This is the site that truly inspired me and motivated me to really jump into Notebooking as a daily habit over the past year.   Debra is full of wisdom and inspiration!


Here are some of my own Notebooking Posts:

Simplifying and Enriching our Homeschool with Notebooking -Part 1

Simplifying and Enriching our Homeschool with Notebooking -Part 2

Spiral-bound Notebooks for Planning


And here are some of my favorite links for getting motivated, starting, and continuing with Notebooking from Productive…

Debra shares very candidly about her homeschool journey and how she came upon Notebooking through a video right here.  She talks about why the combination of Narration and Notebooking unleashes such a wonderful relational, memorable learning experience.  This is such a beautiful way to share what children/teens are learning in their studies.  Notebooking is not new.  This is a timeless habit of recording narrations.  Love how Debra encourages us in this video…
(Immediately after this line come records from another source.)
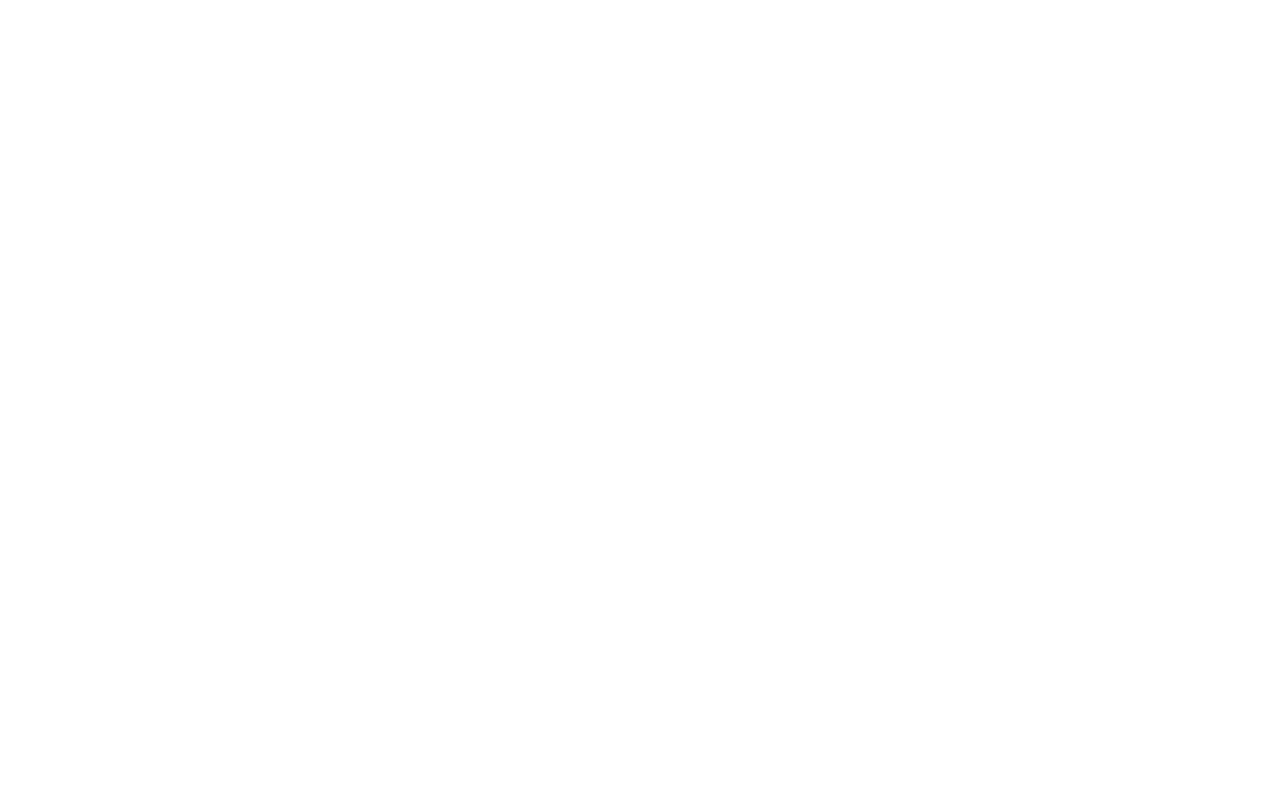
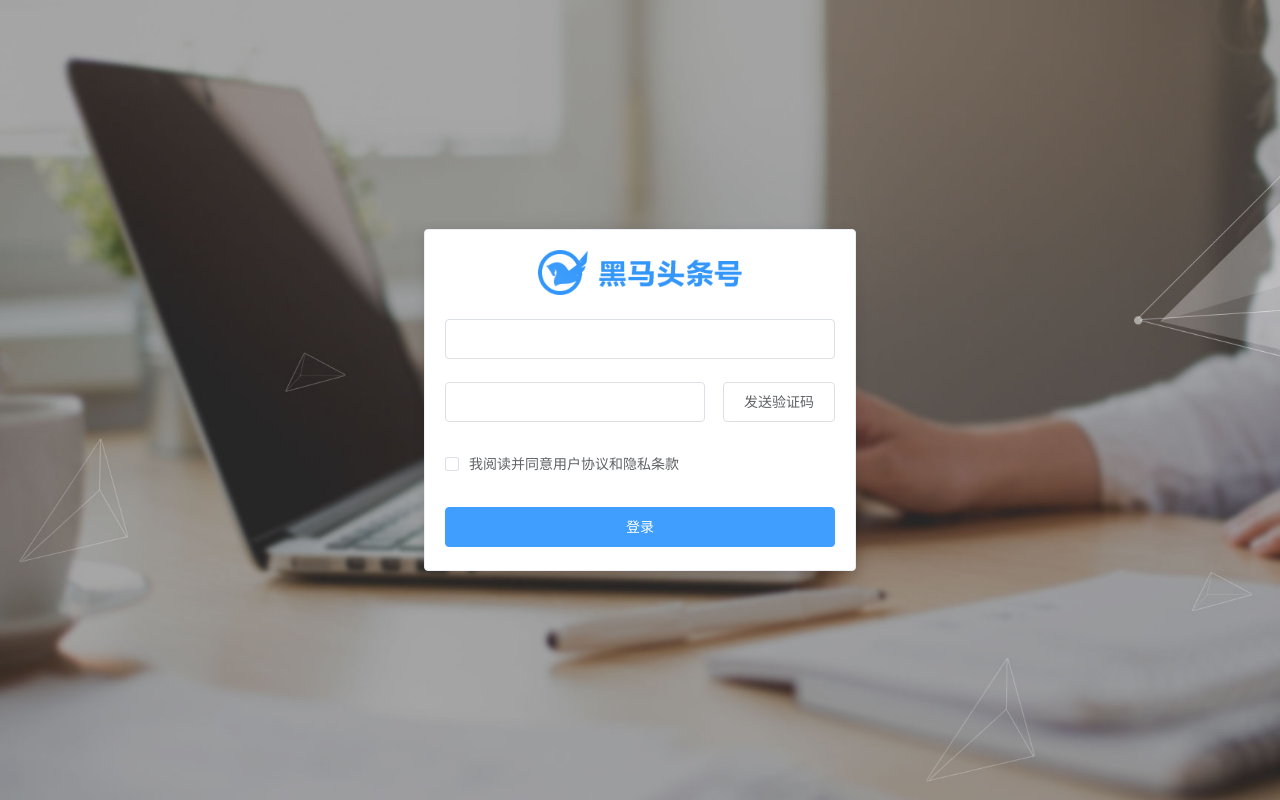
Before and after one commit to kaifeng680/Headlines-, a Vue app: page /#/login in a window 1280 px wide. Built offline with nearby package versions, Linux system fonts and the light colour scheme.

Commit message:
login样式完成

```diff
--- a/package.json
+++ b/package.json
@@ -8,6 +8,7 @@
     "lint": "vue-cli-service lint"
   },
   "dependencies": {
+    "axios": "^0.19.0",
     "core-js": "^2.6.5",
     "element-ui": "^2.12.0",
     "vue": "^2.6.10",
--- a/src/main.js
+++ b/src/main.js
@@ -4,6 +4,9 @@
 import ElementUI from 'element-ui' // 引入UI
 import 'element-ui/lib/theme-chalk/index.css' // 引入样式
 import './style/index.less' // 引入初始化样式
+import axios from 'axios'
+axios.defaults.baseURL = 'http://ttapi.research.itcast.cn/mp/v1_0' // 赋值基础地址
+Vue.prototype.$axios = axios // 给Vue对象的原型属性赋值 那么所有vue实例自动拥有$axios
 Vue.config.productionTip = false
 Vue.use(ElementUI)
 new Vue({
--- a/src/router.js
+++ b/src/router.js
@@ -1,23 +1,28 @@
 import Vue from 'vue'
 import Router from 'vue-router'
-import Home from './views/Home.vue'
+import Home from './views/home'
+import Login from './views/login'
 
 Vue.use(Router)
 
 export default new Router({
   routes: [
     {
+      path: '/login',
+      component: Login
+    },
+    {
       path: '/',
       name: 'home',
       component: Home
-    },
-    {
-      path: '/about',
-      name: 'about',
-      // route level code-splitting
-      // this generates a separate chunk (about.[hash].js) for this route
-      // which is lazy-loaded when the route is visited.
-      component: () => import(/* webpackChunkName: "about" */ './views/About.vue')
     }
+    // {
+    //   path: '/about',
+    //   name: 'about',
+    //   // route level code-splitting
+    //   // this generates a separate chunk (about.[hash].js) for this route
+    //   // which is lazy-loaded when the route is visited.
+    //   component: () => import(/* webpackChunkName: "about" */ './views/About.vue')
+    // }
   ]
 })
--- a/src/views/About.vue
+++ /dev/null
@@ -1,5 +0,0 @@
-<template>
-  <div class="about">
-    <h1>This is an about page</h1>
-  </div>
-</template>
--- a/src/views/Home.vue
+++ /dev/null
@@ -1,12 +0,0 @@
-<template>
-  <div class="home">Hello world</div>
-</template>
-
-<script>
-// @ is an alias to /src
-
-export default {
-  name: 'home',
-  components: {}
-}
-</script>
--- /dev/null
+++ b/src/views/home/index.vue
@@ -0,0 +1,13 @@
+<template>
+  <div class="main">
+    home
+    <p>我是好人</p>
+  </div>
+</template>
+
+<script>
+export default {}
+</script>
+
+<style lang='less'>
+</style>
--- /dev/null
+++ b/src/views/login/index.vue
@@ -0,0 +1,67 @@
+<template>
+  <div class="login">
+    <el-card class="login-card">
+      <div class="logo">
+        <img src="../../assets/img/logo_index.png" alt />
+      </div>
+      <!-- 表单组件  el-form表单容器-->
+      <!--数据校验 首先要给el-form 一个model属性 表示数据对象  -->
+      <el-form ref="loginForm" :model="loginForm" :rules="loginRules" style="margin-top:20px">
+        <el-form-item>
+          <el-input v-model="ruleForm.name"></el-input>
+        </el-form-item>
+        <el-form-item>
+          <el-input style="width:260px"></el-input>
+          <el-button style="float:right">发送验证码</el-button>
+        </el-form-item>
+        <el-form-item>
+          <el-checkbox>我阅读并同意用户协议和隐私条款</el-checkbox>
+        </el-form-item>
+        <el-form-item>
+          <el-button type="primary" style="width:100%">登录</el-button>
+        </el-form-item>
+      </el-form>
+    </el-card>
+  </div>
+</template>
+
+<script>
+export default {
+  data () {
+    return {
+      ruleForm: {
+        name: ' '
+      },
+      rules: {
+        name: [{ required: true }, { message: '请正确填写手机号' }]
+      }
+    }
+  }
+}
+</script>
+
+<style lang='less'  scoped>
+// 如果要用less/scss等预处理css语言的话 需要给一个lang属性 lang='less' lang='scss'
+// lang属性 是对但css进行语言指定
+// scoped 只针对当前的组件样式起作用
+// 100vh 就是占据当前的屏幕的100%
+
+.login {
+  background: url(../../assets/img/login_bg.jpg);
+  height: 100vh;
+  background-size: cover;
+  display: flex;
+  justify-content: center;
+  align-items: center;
+  .login-card {
+    width: 430px;
+    height: 340px;
+    .logo {
+      text-align: center;
+      img {
+        height: 45px;
+      }
+    }
+  }
+}
+</style>
```
Also changed, not shown: 1 other file (tests, documents, lock files or other folders).
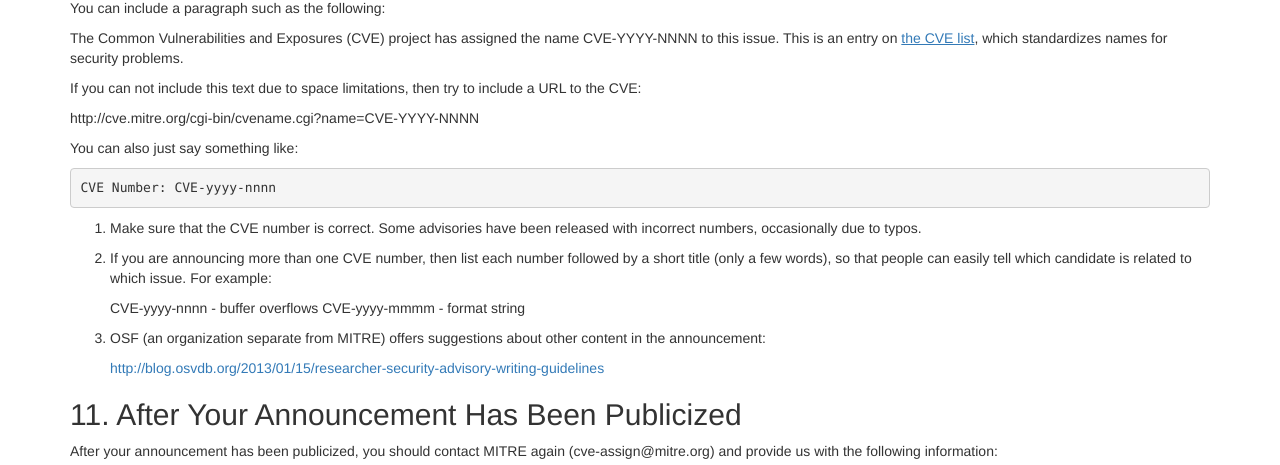
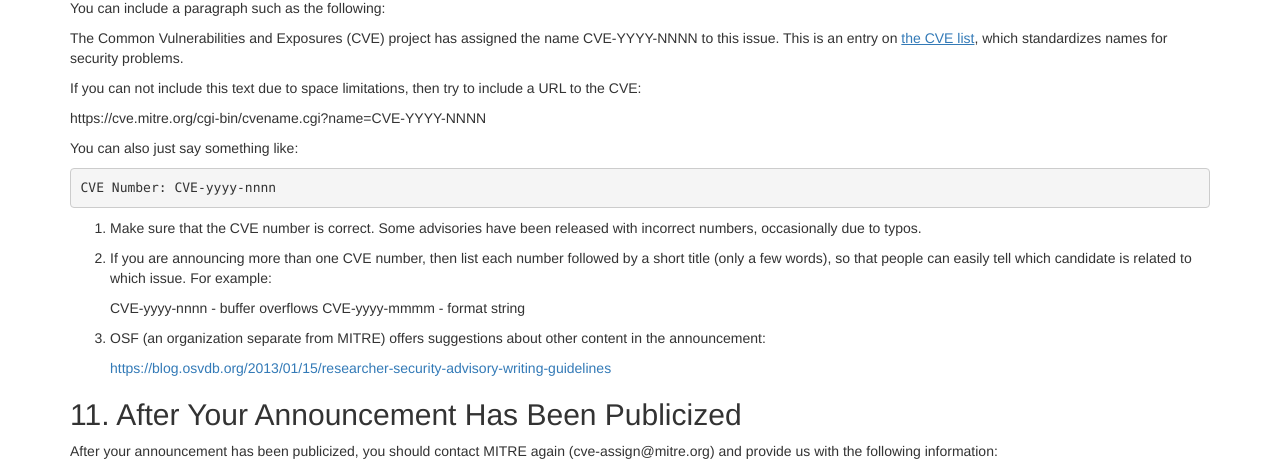
Before and after one commit to CVEProject/cveproject.github.io, a Jekyll site: the page built from requester/reservation-guidelines.md, in a window 1280 px wide and 900 px high, scrolled down 4386 px. Shown: the part 150-615 px from the top of the window. Built offline with Jekyll 4.4.1, drawn with Linux system fonts in a browser that asks for light colours; nearby versions of some CDN libraries; part of the change alters nothing that is shown.

Commit message:
Update reservation-guidelines.md

```diff
--- a/requester/reservation-guidelines.md
+++ b/requester/reservation-guidelines.md
@@ -19,10 +19,10 @@ Here are the five factors that most often affect determination of the
 correct number of new CVE IDs:
 
 A. Duplicate search. Duplicates may be found by searching
-[<u>the MITRE CVE site</u>](http://cve.mitre.org/cve/cve.html) and also by general web searches (at
+[<u>the MITRE CVE site</u>](https://cve.mitre.org/cve/cve.html) and also by general web searches (at
 any moment in time, not every assigned CVE ID is covered on the
 cve.mitre.org web site). Also, if you have previously contacted
-another organization on [<u>the CNA list</u>](http://cve.mitre.org/cve/cna.html), a
+another organization on [<u>the CNA list</u>](https://cve.mitre.org/cve/cna.html), a
 CVE ID assignment may already exist and should not be duplicated.
 
 B. Scope of CVE. CVE IDs are for cases in which the primary method of
@@ -108,7 +108,7 @@ The basic process is:
 Following is some background information, which may help you to
 understand the rationales for the process.
 
-1. See [<u>the Identifiers page</u>](http://cve.mitre.org/cve/identifiers/index.html) for
+1. See [<u>the Identifiers page</u>](https://cve.mitre.org/cve/identifiers/index.html) for
    details on how vulnerabilities are included in CVE.
 
 2. As more and more CVEs are included in announcements of new
@@ -139,7 +139,7 @@ understand the rationales for the process.
 
 2. You must make sure that your issue is not already a duplicate of an
    existing CVE entry by performing a keyword search on [<u>the CVE web
-   site</u>](http://cve.mitre.org/cve/).
+   site</u>](https://cve.mitre.org/cve/).
 
 3. You should follow coordinated disclosure practices as described in
    the next section.
@@ -218,7 +218,7 @@ publicize the vulnerability.
 
 You request a CVE number from a CVE Numbering Authority (CNA).  CNAs
 obtain pools of "blank" candidate numbers from MITRE, and use those
-pools to assign candidates to specific issues.  See [<u>the CNA list</u>](http://cve.mitre.org/cve/cna.html)
+pools to assign candidates to specific issues.  See [<u>the CNA list</u>](https://cve.mitre.org/cve/cna.html)
 page.
 
 Most major OS vendors use CVE numbers, even if they are not a CNA;
@@ -234,9 +234,9 @@ A CVE ID request must have sufficient information to determine the correct numbe
 
 Specifically, there is no requirement to state the product name or vendor name. However, not all products are covered by CVE, and not all products can have CVE IDs from our CVE Assignment Team.
 
-First, please confirm that cve-assign@mitre.org is the correct place to send your request. For a number of major vendors, the request must be sent directly to the vendor. See our [<u>"CNA List"</u>](http://cve.mitre.org/cve/cna.html) web page.
+First, please confirm that cve-assign@mitre.org is the correct place to send your request. For a number of major vendors, the request must be sent directly to the vendor. See our [<u>"CNA List"</u>](https://cve.mitre.org/cve/cna.html) web page.
 
-Second, please confirm that the vendor or product is listed on our [<u>"Product List"</u>](http://cve.mitre.org/data/board/archives/2016-01/msg00015.html) under the "TIER 1," "TIER 2," "TIER 3," or "Unspecified" section. No other software or hardware product can receive a CVE ID at present.
+Second, please confirm that the vendor or product is listed on our [<u>"Product List"</u>](https://cve.mitre.org/data/board/archives/2016-01/msg00015.html) under the "TIER 1," "TIER 2," "TIER 3," or "Unspecified" section. No other software or hardware product can receive a CVE ID at present.
 
 If you are able to confirm these, please ensure that your CVE ID request includes a wording similar to "The vendor is not on the CNA List. The vendor or product is on the Product List."
 
@@ -340,13 +340,13 @@ You can include a paragraph such as the following:
 
   The Common Vulnerabilities and Exposures (CVE) project has assigned
   the name CVE-YYYY-NNNN to this issue. This is an entry on [<u>the CVE
-  list</u>](http://cve.mitre.org), which standardizes names for security
+  list</u>](https://cve.mitre.org), which standardizes names for security
   problems.
 
 If you can not include this text due to space limitations, then try to
 include a URL to the CVE:
 
-   http://cve.mitre.org/cgi-bin/cvename.cgi?name=CVE-YYYY-NNNN
+   https://cve.mitre.org/cgi-bin/cvename.cgi?name=CVE-YYYY-NNNN
 
 You can also just say something like:
 
@@ -366,7 +366,7 @@ You can also just say something like:
 3. OSF (an organization separate from MITRE) offers suggestions about
    other content in the announcement:
 
-    [http://blog.osvdb.org/2013/01/15/researcher-security-advisory-writing-guidelines](http://blog.osvdb.org/2013/01/15/researcher-security-advisory-writing-guidelines)
+    [https://blog.osvdb.org/2013/01/15/researcher-security-advisory-writing-guidelines](https://blog.osvdb.org/2013/01/15/researcher-security-advisory-writing-guidelines)
 
 
 ## 11. After Your Announcement Has Been Publicized
@@ -387,7 +387,7 @@ MITRE will then update the CVE information on the CVE web site with a
 proper description, references, etc.
 
 The CVE information will also be updated in [<u>the National Vulnerability
-Database (NVD)</u>](http://nvd.nist.gov).
+Database (NVD)</u>](https://nvd.nist.gov).
 
 
 
```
If you are feeling tired, burned out, exhausted of the grind of homeschool curriculums and methods that aren’t really working – this is for you.  These are some super inspiring words from a Mama of 10 who has tried everything.



The WHY of Narration and Notebooking:

Are you experiencing burn-out?  Has homeschooling become more of a chore than something you enjoy with your children?  I love how Debra expresses the transparent truth so many of us live – homeschooling is HARD but there is hope.

Here Debra talks about the traps that held her – “I just need to find the right homeschool method”, “I just need to find the right homeschool curriculum”, and “My homeschool just needs better time management.”

Can any of you relate to believing these lies?  (I can…)


Narrations and Notebooking are a winning combination, this post discusses the whys and hows.



I love the QUICK-START guide, which lays out the whys and hows of Notebooking


What is busy work and how is it hindering your homeschool?  Identify the busy work and set it aside…

What are narrations and how do they benefit the homeschool?  This is a super detailed post covering all things narrations.  (This site is seriously so amazing…!)

Quick-start Guide 3 – Make Learning Memorable, Make Learning Last

This covers the basics of moving into the actual Notebooking aspect – and also shows a typical day with reading, narration, and notebooking.






I truly hope these links will be as helpful to you as they have been to me.



You can also follow my Notebooking Pinterest Board where I’m always trying to add helpful links:
Follow Cassandra’s board Notebooking and Lapbooking on Pinterest.



Free Homeschool Resources (Notebooking Pages & More!)

{This post contains affiliate links.}


  • serenity

    Thanks so much and looking forward to your future posts concerning notebooking. About copywork- what age would you suggest children start? From your experience, will copywork make a young child hate writing? And what should children start with, the alphabet and numbers? And one last question, if you did copywork and AAR 1 at the same time, would it get in the way of the child's ability to read, or will it be 'too much' for the child?
    Thanks in advance.

    • Cassandra

      Hi! Hm… these are great questions, and I'm note sure I'm qualified to answer them! What I can do though, is share what has worked for us. Copywork should never make kids 'hate writing'. It is actually really gentle and is given at the appropriate age/amount ratio. Actually, our kids do very little copywork daily (a few sentences), but over time, done every day, it adds up! 🙂 For us, we started simple copywork with numbers and letters (how to form them). We started when the kids showed they were ready/interested. About age 5 ish? It was different for each child… our youngest took longer to be 'ready' for printing but was putting together adult difficulty Lego sets at 5… so… they all have different giftings, eh? We actually do use the words from AAR Level 1 for a 'word book', which is a form or early dictation. The child looks at the word, studies it, you'd already learned to read it (we started at the beginning once we completed the course) and now he is slowly adding them into his 'word' book… I really love Draw Write Now for Copywork… there are also TONS of free copywork printables on Pinterest. Or, simply pick a few easy sentences from books you are reading or poems and voila – copywork. Start slow and easy and work your way up. 🙂

Leave a Reply

Your email address will not be published. Required fields are marked *